New York, March 17, 2006— The Committee to Protect Journalists welcomes China’s decision today to drop charges of revealing state secrets against jailed New York Times researcher Zhao Yan. The decision by the prosecutor’s office was announced by Zhao’s lawyer, Mo Shaoping, in Beijing.
Zhao was detained in September 2004 after The New York Times printed an article correctly predicting the retirement of former president Jiang Zemin from his post on the Central Military Commission. Zhao’s New York Times colleagues denied that he provided them with state secrets. Zhao was also indicted on a lesser charge of fraud.
The fraud charge will continue to be investigated. It was not clear whether Zhao would be released. The announcement comes one month before Chinese President Hu Jintao visits the United States.
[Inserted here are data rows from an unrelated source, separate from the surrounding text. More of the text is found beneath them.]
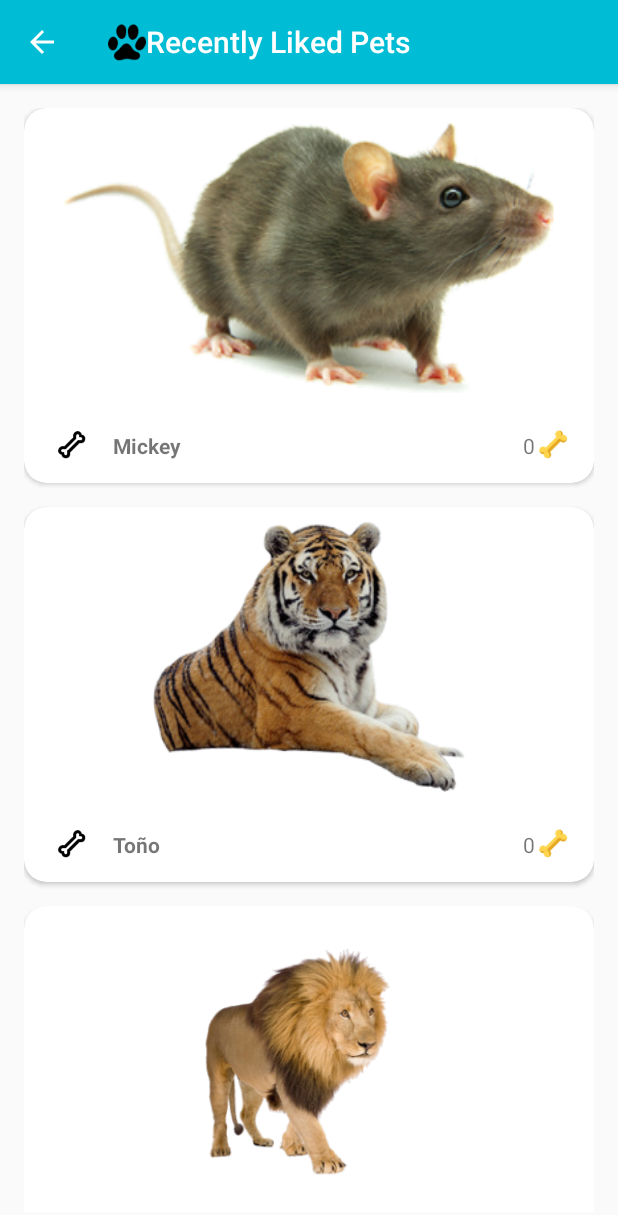
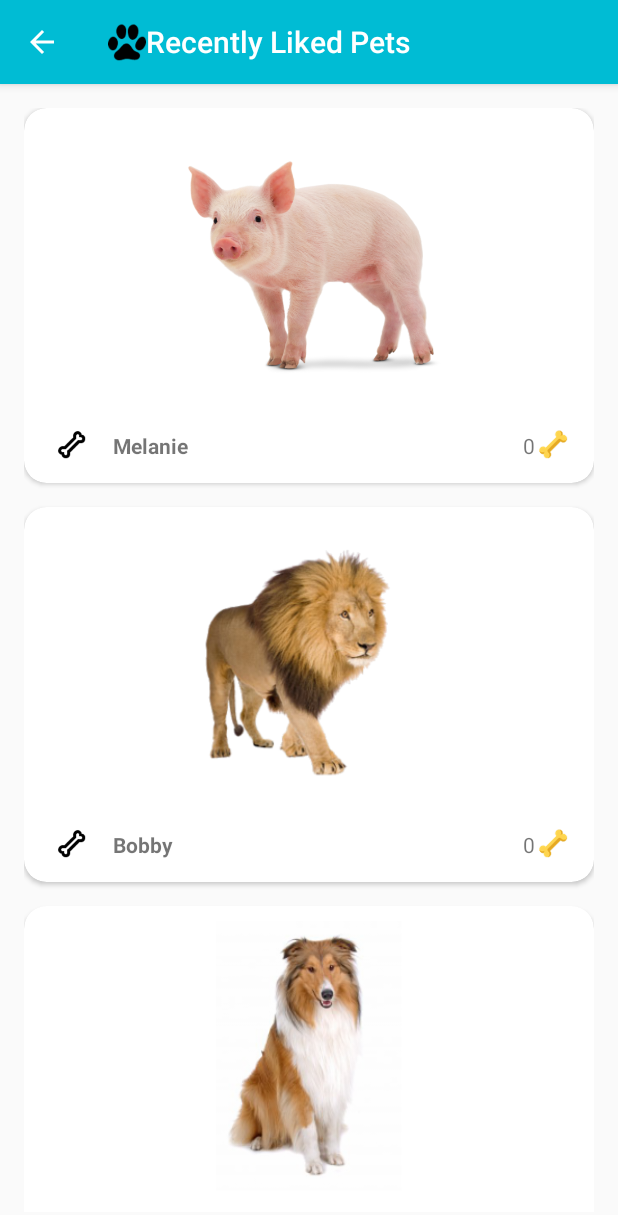
Before and after one commit to joaquinalvidrez95/Petagram, an Android app: the screen it shows after launch (RecentlyLikedPetsActivity before the commit, PetsLatelyLikedActivity after it), after a tap on "Recently Liked", on a phone screen of 412 x 824 dp. Shown: the top 1215 px of the screen. Run offline under Robolectric (Android 15) with nearby library versions, the phone set to English and light mode, and no system bars.

Commit message:
Fragment chidotes.

```diff
--- a/app/src/main/AndroidManifest.xml
+++ b/app/src/main/AndroidManifest.xml
@@ -17,7 +17,7 @@
             </intent-filter>
         </activity>
         <activity
-            android:name=".view.activity.RecentlyLikedPetsActivity"
+            android:name=".view.activity.PetsLatelyLikedActivity"
             android:parentActivityName=".view.activity.MainActivity">
             <!-- Support for lower versions than 4.0 -->
             <meta-data
--- a/app/src/main/java/com/joaquinalan/petagram/model/data/DataBase.java
+++ b/app/src/main/java/com/joaquinalan/petagram/data/DataBase.java
@@ -1,4 +1,4 @@
-package com.joaquinalan.petagram.model.data;
+package com.joaquinalan.petagram.data;
 
 import android.content.ContentValues;
 import android.content.Context;
--- a/app/src/main/java/com/joaquinalan/petagram/model/data/DataBaseConstants.java
+++ b/app/src/main/java/com/joaquinalan/petagram/data/DataBaseConstants.java
@@ -1,4 +1,4 @@
-package com.joaquinalan.petagram.model.data;
+package com.joaquinalan.petagram.data;
 
 /**
  * Created by joaquinalan on 06/02/2017.
--- /dev/null
+++ b/app/src/main/java/com/joaquinalan/petagram/data/PetsConstructor.java
@@ -0,0 +1,41 @@
+package com.joaquinalan.petagram.data;
+
+import com.joaquinalan.petagram.R;
+import com.joaquinalan.petagram.model.domain.Pet;
+
+import java.util.ArrayList;
+import java.util.List;
+
+/**
+ * Created by joaquinalan on 30/08/2017.
+ */
+
+public class PetsConstructor {
+    public static Iterable<Pet> getHomePets() {
+        List<Pet> pets = new ArrayList<>();
+
+        pets.add(new Pet("Melanie", 0, R.drawable.pig));
+        pets.add(new Pet("Bobby", 0, R.drawable.lion));
+        pets.add(new Pet("Lassie", 0, R.drawable.rough_collie));
+        pets.add(new Pet("Ramón", 0, R.drawable.schnauzer));
+        pets.add(new Pet("Gatillo", 0, R.drawable.cat));
+        pets.add(new Pet("Toño", 0, R.drawable.tiger));
+        pets.add(new Pet("Omar", 0, R.drawable.nigga));
+        pets.add(new Pet("Mickey", 0, R.drawable.rat));
+        pets.add(new Pet("Rathalos", 0, R.drawable.dragon));
+
+        return pets;
+    }
+
+    public static Iterable<Pet> getPetsLatelyLiked() {
+        List<Pet> pets = new ArrayList<>();
+
+        pets.add(new Pet("Mickey", 0, R.drawable.rat));
+        pets.add(new Pet("Toño", 0, R.drawable.tiger));
+        pets.add(new Pet("Bobby", 0, R.drawable.lion));
+        pets.add(new Pet("Lassie", 0, R.drawable.rough_collie));
+        pets.add(new Pet("Gatillo", 0, R.drawable.cat));
+
+        return pets;
+    }
+}
--- a/app/src/main/java/com/joaquinalan/petagram/model/Email.java
+++ b/app/src/main/java/com/joaquinalan/petagram/model/Email.java
@@ -4,6 +4,8 @@ import android.app.ProgressDialog;
 import android.content.Context;
 import android.os.AsyncTask;
 import android.widget.Toast;
+
+import com.joaquinalan.petagram.model.domain.EmailAccount;
 
 import java.util.Properties;
 
--- a/app/src/main/java/com/joaquinalan/petagram/model/pojo/EmailAccount.java
+++ b/app/src/main/java/com/joaquinalan/petagram/model/domain/EmailAccount.java
@@ -1,4 +1,4 @@
-package com.joaquinalan.petagram.model.pojo;
+package com.joaquinalan.petagram.model.domain;
 
 /**
  * Created by joaquinalan on 02/02/2017.
--- a/app/src/main/java/com/joaquinalan/petagram/model/pojo/MyPetImage.java
+++ b/app/src/main/java/com/joaquinalan/petagram/model/domain/MyPetImage.java
@@ -1,4 +1,4 @@
-package com.joaquinalan.petagram.model.pojo;
+package com.joaquinalan.petagram.model.domain;
 
 /**
  * Created by joaquinalan on 01/02/2017.
--- a/app/src/main/java/com/joaquinalan/petagram/model/pojo/Pet.java
+++ b/app/src/main/java/com/joaquinalan/petagram/model/domain/Pet.java
@@ -1,4 +1,4 @@
-package com.joaquinalan.petagram.model.pojo;
+package com.joaquinalan.petagram.model.domain;
 
 /**
  * Created by joaquinalan on 29/01/2017.
@@ -20,26 +20,26 @@ public class Pet {
         return mRating;
     }
 
-    public void setRating(int rating) {
-        this.mRating = rating;
-    }
+//    public void setRating(int rating) {
+//        this.mRating = rating;
+//    }
 
     public int getImage() {
         return mImage;
     }
 
-    public void setImage(int image) {
-        this.mImage = image;
-    }
+//    public void setImage(int image) {
+//        this.mImage = image;
+//    }
 
     public String getName() {
         return mName;
     }
 
     // Setters
-    public void setName(String name) {
-        this.mName = name;
-    }
+//    public void setName(String name) {
+//        this.mName = name;
+//    }
 
     public void likePet() {
         mRating++;
--- a/app/src/main/java/com/joaquinalan/petagram/view/activity/MainActivity.java
+++ b/app/src/main/java/com/joaquinalan/petagram/view/activity/MainActivity.java
@@ -56,7 +56,7 @@ public class MainActivity extends AppCompatActivity {
     public boolean onOptionsItemSelected(MenuItem item) {
         switch (item.getItemId()) {
             case R.id.item_optionsmenu_star:
-                Intent recentlyLikedIntent = new Intent(this, RecentlyLikedPetsActivity.class);
+                Intent recentlyLikedIntent = new Intent(this, PetsLatelyLikedActivity.class);
                 startActivity(recentlyLikedIntent);
                 break;
             case R.id.item_optionsmenu_contact:
@@ -79,7 +79,7 @@ public class MainActivity extends AppCompatActivity {
     }
 
     private List<Fragment> getFragments() {
-        ArrayList<Fragment> fragmentArrayList = new ArrayList<>();
+        List<Fragment> fragmentArrayList = new ArrayList<>();
 
         fragmentArrayList.add(new HomeFragment());
         fragmentArrayList.add(new PetProfileFragment());
--- /dev/null
+++ b/app/src/main/java/com/joaquinalan/petagram/view/activity/PetsLatelyLikedActivity.java
@@ -0,0 +1,37 @@
+package com.joaquinalan.petagram.view.activity;
+
+import android.os.Bundle;
+import android.support.v7.app.AppCompatActivity;
+import android.support.v7.widget.Toolbar;
+
+import com.joaquinalan.petagram.R;
+
+public class PetsLatelyLikedActivity extends AppCompatActivity {
+    //private RecyclerView mRecyclerViewPetsLatelyLiked;
+
+    @Override
+    protected void onCreate(Bundle savedInstanceState) {
+        super.onCreate(savedInstanceState);
+        setContentView(R.layout.activity_petslatelyliked);
+
+        Toolbar toolbar = (Toolbar) findViewById(R.id.toolbar_recentlylikedpets);
+        setSupportActionBar(toolbar);
+        getSupportActionBar().setTitle(R.string.recentlylikedpets_toolbartitle);
+        getSupportActionBar().setIcon(R.drawable.ic_cat_footprint);
+        getSupportActionBar().setDisplayHomeAsUpEnabled(true);
+
+//        mRecyclerViewPetsLatelyLiked = (RecyclerView) findViewById(R.id.recyclerview_recentlylikedpets);
+//
+//        LinearLayoutManager llmMyLayout = new LinearLayoutManager(this);
+//        llmMyLayout.setOrientation(LinearLayoutManager.VERTICAL);
+//
+//        mRecyclerViewPetsLatelyLiked.setLayoutManager(llmMyLayout);
+//
+//        initializeAdapter();
+    }
+
+//    public void initializeAdapter() {
+//        PetAdapter adapter = new PetAdapter(PetsConstructor.getPetsLatelyLiked(), this);
+//        mRecyclerViewPetsLatelyLiked.setAdapter(adapter);
+//    }
+}
--- a/app/src/main/java/com/joaquinalan/petagram/view/activity/RecentlyLikedPetsActivity.java
+++ /dev/null
@@ -1,55 +0,0 @@
-package com.joaquinalan.petagram.view.activity;
-
-import android.os.Bundle;
-import android.support.v7.app.AppCompatActivity;
-import android.support.v7.widget.LinearLayoutManager;
-import android.support.v7.widget.RecyclerView;
-import android.support.v7.widget.Toolbar;
-
-import com.joaquinalan.petagram.R;
-import com.joaquinalan.petagram.model.pojo.Pet;
-import com.joaquinalan.petagram.view.adapter.PetAdapter;
-
-import java.util.ArrayList;
-import java.util.List;
-
-public class RecentlyLikedPetsActivity extends AppCompatActivity {
-    private List<Pet> mPetList;
-    private RecyclerView rvPets;
-
-    @Override
-    protected void onCreate(Bundle savedInstanceState) {
-        super.onCreate(savedInstanceState);
-        setContentView(R.layout.activity_recentlylikedpets);
-
-        Toolbar tbMyActionBar = (Toolbar) findViewById(R.id.toolbar_recentlylikedpets);
-        setSupportActionBar(tbMyActionBar);
-        getSupportActionBar().setTitle(R.string.recentlylikedpets_toolbartitle);
-        getSupportActionBar().setIcon(R.drawable.ic_cat_footprint);
-        getSupportActionBar().setDisplayHomeAsUpEnabled(true);
-
-        rvPets = (RecyclerView) findViewById(R.id.recyclerview_recentlylikedpets);
-
-        LinearLayoutManager llmMyLayout = new LinearLayoutManager(this);
-        llmMyLayout.setOrientation(LinearLayoutManager.VERTICAL);
-
-        rvPets.setLayoutManager(llmMyLayout);
-
-        initializePetList();
-        initializeAdapter();
-    }
-
-    public void initializePetList() {
-        mPetList = new ArrayList<>();
-        mPetList.add(new Pet("Mickey", 0, R.drawable.rat));
-        mPetList.add(new Pet("Toño", 0, R.drawable.tiger));
-        mPetList.add(new Pet("Bobby", 0, R.drawable.lion));
-        mPetList.add(new Pet("Lassie", 0, R.drawable.rough_collie));
-        mPetList.add(new Pet("Gatillo", 0, R.drawable.cat));
-    }
-
-    public void initializeAdapter() {
-        PetAdapter adapter = new PetAdapter(mPetList, this);
-        rvPets.setAdapter(adapter);
-    }
-}
--- a/app/src/main/java/com/joaquinalan/petagram/view/adapter/MyPetAdapter.java
+++ b/app/src/main/java/com/joaquinalan/petagram/view/adapter/MyPetAdapter.java
@@ -9,7 +9,7 @@ import android.widget.ImageView;
 import android.widget.TextView;
 
 import com.joaquinalan.petagram.R;
-import com.joaquinalan.petagram.model.pojo.MyPetImage;
+import com.joaquinalan.petagram.model.domain.MyPetImage;
 
 import java.util.List;
 
--- a/app/src/main/java/com/joaquinalan/petagram/view/adapter/PetAdapter.java
+++ b/app/src/main/java/com/joaquinalan/petagram/view/adapter/PetAdapter.java
@@ -11,8 +11,9 @@ import android.widget.ImageView;
 import android.widget.TextView;
 
 import com.joaquinalan.petagram.R;
-import com.joaquinalan.petagram.model.pojo.Pet;
+import com.joaquinalan.petagram.model.domain.Pet;
 
+import java.util.ArrayList;
 import java.util.List;
 
 /**
@@ -20,11 +21,13 @@ import java.util.List;
  */
 
 public class PetAdapter extends RecyclerView.Adapter<PetAdapter.PetViewHolder> {
-    private List<Pet> mPetList;
+    private List<Pet> mPetList = new ArrayList<>();
     private Activity mActivity;
 
-    public PetAdapter(List<Pet> petList, Activity activity) {
-        this.mPetList = petList;
+    public PetAdapter(Iterable<Pet> pets, Activity activity) {
+        for (Pet pet : pets) {
+            mPetList.add(pet);
+        }
         this.mActivity = activity;
     }
 
--- a/app/src/main/java/com/joaquinalan/petagram/view/fragment/HomeFragment.java
+++ b/app/src/main/java/com/joaquinalan/petagram/view/fragment/HomeFragment.java
@@ -10,17 +10,14 @@ import android.view.View;
 import android.view.ViewGroup;
 
 import com.joaquinalan.petagram.R;
-import com.joaquinalan.petagram.model.pojo.Pet;
+import com.joaquinalan.petagram.data.PetsConstructor;
 import com.joaquinalan.petagram.view.adapter.PetAdapter;
-
-import java.util.ArrayList;
 
 
 /**
  * A simple {@link Fragment} subclass.
  */
 public class HomeFragment extends Fragment {
-    private ArrayList<Pet> mPetList;
     private RecyclerView mRecyclerViewPets;
 
     public HomeFragment() {
@@ -38,26 +35,12 @@ public class HomeFragment extends Fragment {
         llmMyLayout.setOrientation(LinearLayoutManager.VERTICAL);
         mRecyclerViewPets.setLayoutManager(llmMyLayout);
 
-        initiatePetList();
         initiateAdapter();
         return view;
     }
 
-    public void initiatePetList() {
-        mPetList = new ArrayList<>();
-        mPetList.add(new Pet("Melanie", 0, R.drawable.pig));
-        mPetList.add(new Pet("Bobby", 0, R.drawable.lion));
-        mPetList.add(new Pet("Lassie", 0, R.drawable.rough_collie));
-        mPetList.add(new Pet("Ramón", 0, R.drawable.schnauzer));
-        mPetList.add(new Pet("Gatillo", 0, R.drawable.cat));
-        mPetList.add(new Pet("Toño", 0, R.drawable.tiger));
-        mPetList.add(new Pet("Omar", 0, R.drawable.nigga));
-        mPetList.add(new Pet("Mickey", 0, R.drawable.rat));
-        mPetList.add(new Pet("Rathalos", 0, R.drawable.dragon));
-    }
-
     public void initiateAdapter() {
-        PetAdapter adapter = new PetAdapter(mPetList, getActivity());
+        PetAdapter adapter = new PetAdapter(PetsConstructor.getHomePets(), getActivity());
         mRecyclerViewPets.setAdapter(adapter);
     }
 
--- a/app/src/main/java/com/joaquinalan/petagram/view/fragment/PetProfileFragment.java
+++ b/app/src/main/java/com/joaquinalan/petagram/view/fragment/PetProfileFragment.java
@@ -10,7 +10,7 @@ import android.view.View;
 import android.view.ViewGroup;
 
 import com.joaquinalan.petagram.R;
-import com.joaquinalan.petagram.model.pojo.MyPetImage;
+import com.joaquinalan.petagram.model.domain.MyPetImage;
 import com.joaquinalan.petagram.view.adapter.MyPetAdapter;
 
 import java.util.ArrayList;
--- /dev/null
+++ b/app/src/main/res/layout/activity_petslatelyliked.xml
@@ -0,0 +1,28 @@
+<?xml version="1.0" encoding="utf-8"?>
+<RelativeLayout xmlns:android="http://schemas.android.com/apk/res/android"
+    xmlns:tools="http://schemas.android.com/tools"
+    android:id="@+id/activity_recently_liked_pets"
+    android:layout_width="match_parent"
+    android:layout_height="match_parent"
+    tools:context=".view.activity.PetsLatelyLikedActivity">
+
+    <include
+        android:id="@+id/toolbar_recentlylikedpets"
+        layout="@layout/layout_all_toolbar"></include>
+
+    <fragment
+        android:id="@+id/fragment_petslatelyliked"
+        android:name="com.joaquinalan.petagram.view.fragment.HomeFragment"
+        android:layout_width="match_parent"
+        android:layout_height="match_parent"
+        android:layout_below="@+id/toolbar_recentlylikedpets" />
+
+    <!--<android.support.v7.widget.RecyclerView-->
+    <!--android:id="@+id/recyclerview_recentlylikedpets"-->
+    <!--android:layout_width="match_parent"-->
+    <!--android:layout_height="match_parent"-->
+    <!--android:layout_below="@+id/toolbar_recentlylikedpets"-->
+    <!--android:layout_centerHorizontal="true"-->
+    <!--android:layout_centerVertical="true"-->
+    <!--android:padding="@dimen/activity_horizontal_margin" />-->
+</RelativeLayout>
--- a/app/src/main/res/layout/activity_recentlylikedpets.xml
+++ /dev/null
@@ -1,21 +0,0 @@
-<?xml version="1.0" encoding="utf-8"?>
-<RelativeLayout xmlns:android="http://schemas.android.com/apk/res/android"
-    xmlns:tools="http://schemas.android.com/tools"
-    android:id="@+id/activity_recently_liked_pets"
-    android:layout_width="match_parent"
-    android:layout_height="match_parent"
-    tools:context=".view.activity.RecentlyLikedPetsActivity">
-
-    <include
-        android:id="@+id/toolbar_recentlylikedpets"
-        layout="@layout/layout_all_toolbar"></include>
-
-    <android.support.v7.widget.RecyclerView
-        android:id="@+id/recyclerview_recentlylikedpets"
-        android:layout_width="match_parent"
-        android:layout_height="match_parent"
-        android:layout_below="@+id/toolbar_recentlylikedpets"
-        android:layout_centerHorizontal="true"
-        android:layout_centerVertical="true"
-        android:padding="@dimen/activity_horizontal_margin" />
-</RelativeLayout>
```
“We are pleased that the government has dropped its baseless charge against Zhao and now urge the prosecutor to drop the fraud charges and release him,” said Ann Cooper, CPJ’s executive director. “The timing of the decision ahead of President Hu’s visit to the United States demonstrates that the justice system is subservient to political considerations, and for this reason we hold Chinese authorities directly responsible for all of the 32 journalists currently jailed for their work,” Cooper said.